As daunting as the Redskins’ task sounds, they do have potentially significant advantage: The Seahawks haven’t faced an offense as sophisticated as Washington’s, nor have they lined up against a one-two punch as lethal as Griffin and Morris.
“It’s going to be a great game,” Wilson said.
Indeed, it should be.
For more on the teams’ top-ranked ground attacks, click here. For a closer look at Griffin and Wilson and how the rookies got to this game, click here. And for three more areas the crew at CSNWashington.com will be monitoring Sunday, keep reading.
- The health of starting left guard Kory Lichtensteiger.
He did not practice Wednesday or Thursday because of the sprained left ankle he suffered against the Cowboys. His status for the Seahawks likely won’t be announced until Sunday morning at the earliest.
If Lichtensteiger doesn’t suit up, he’ll be replaced by rookie Josh LeRibeus. It also would figure to disrupt the chemistry along an offensive line that has been critical to the Redskins’ success on the ground.
- Stopping Marshawn Lynch. He’s helped carry the Seahawks’ offense this season, rushing for 1,590 yards and 11 touchdowns, and he’s on a roll, gaining 100 or more yards in each of the past four games.
At 5-11, 215 pounds, Lynch is a load. He’s hard to wrap up and, when he gets into space, he’ll use his elite speed to outrun defenders.
The Redskins rank fifth against the run, yielding only 95.8 yards per game. This, obviously, would be bad time to slip up in that department.
- Solid on special teams. Assistant Coach Danny Smith’s unit had been mostly solid of late – until last week against Dallas, that is. Punter Sav Rocca was flagged for a facemask penalty on a long return in the fourth quarter and kicker Kai Forbath missed his first kick of the season, a 37-yarder early. Forbath also did not put any of his kickoffs into the end zone.
That could be a problem Sunday.

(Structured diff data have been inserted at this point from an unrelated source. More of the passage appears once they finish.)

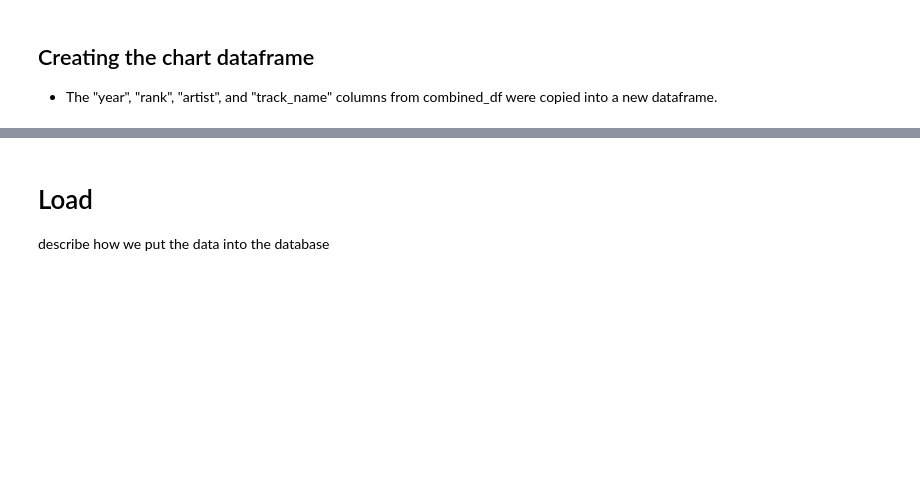
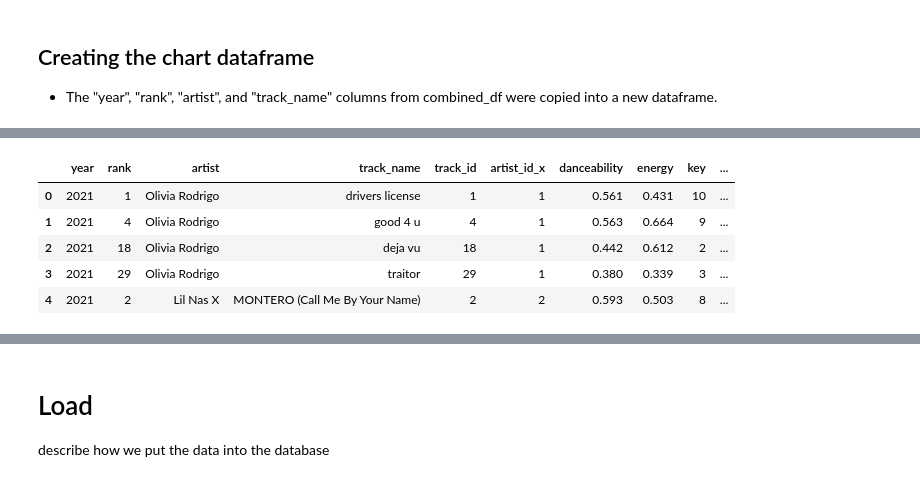
Before and after one commit to anyren/spotify-top-50, a Jupyter notebook: ETL.ipynb, the cells around one changed output, grey strips where cells are left out. Saved outputs shown, nothing was run; the diff lists cells and outputs as text; code cells hidden in the pictures; blank space fills up the shorter version.

```diff
--- a/ETL.ipynb
+++ b/ETL.ipynb
@@ -96,7 +212,14 @@ chart.head()
 # %%
 cm=chart.merge(tracks, on='track_name')
-cm = cm.merge(artists, left_on='artist',right_on='artist_name')
+cm = cm.merge(artists, left_on='artist',right_on='artist')
 cm.head()
+# %% [output]
+|  | year | rank | artist | track_name | track_id | artist_id_x | danceability | energy | key | ... |
+| 0 | 2021 | 1 | Olivia Rodrigo | drivers license | 1 | 1 | 0.561 | 0.431 | 10 | ... |
+| 1 | 2021 | 4 | Olivia Rodrigo | good 4 u | 4 | 1 | 0.563 | 0.664 | 9 | ... |
+| 2 | 2021 | 18 | Olivia Rodrigo | deja vu | 18 | 1 | 0.442 | 0.612 | 2 | ... |
+| 3 | 2021 | 29 | Olivia Rodrigo | traitor | 29 | 1 | 0.380 | 0.339 | 3 | ... |
+| 4 | 2021 | 2 | Lil Nas X | MONTERO (Call Me By Your Name) | 2 | 2 | 0.593 | 0.503 | 8 | ... |
 # %%
 chart = cm[['year','rank','track_id','artist_id_y']].copy()
 chart.rename(columns={'artist_id_y':'artist_id'}, inplace=True)
```
Also changed, not shown: parts of 18 cells of this notebook, 1 other file.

Seattle’s Leon Washington ranks second in the NFL with an average of 29 yards per kickoff return and has returned one kick for a touchdown.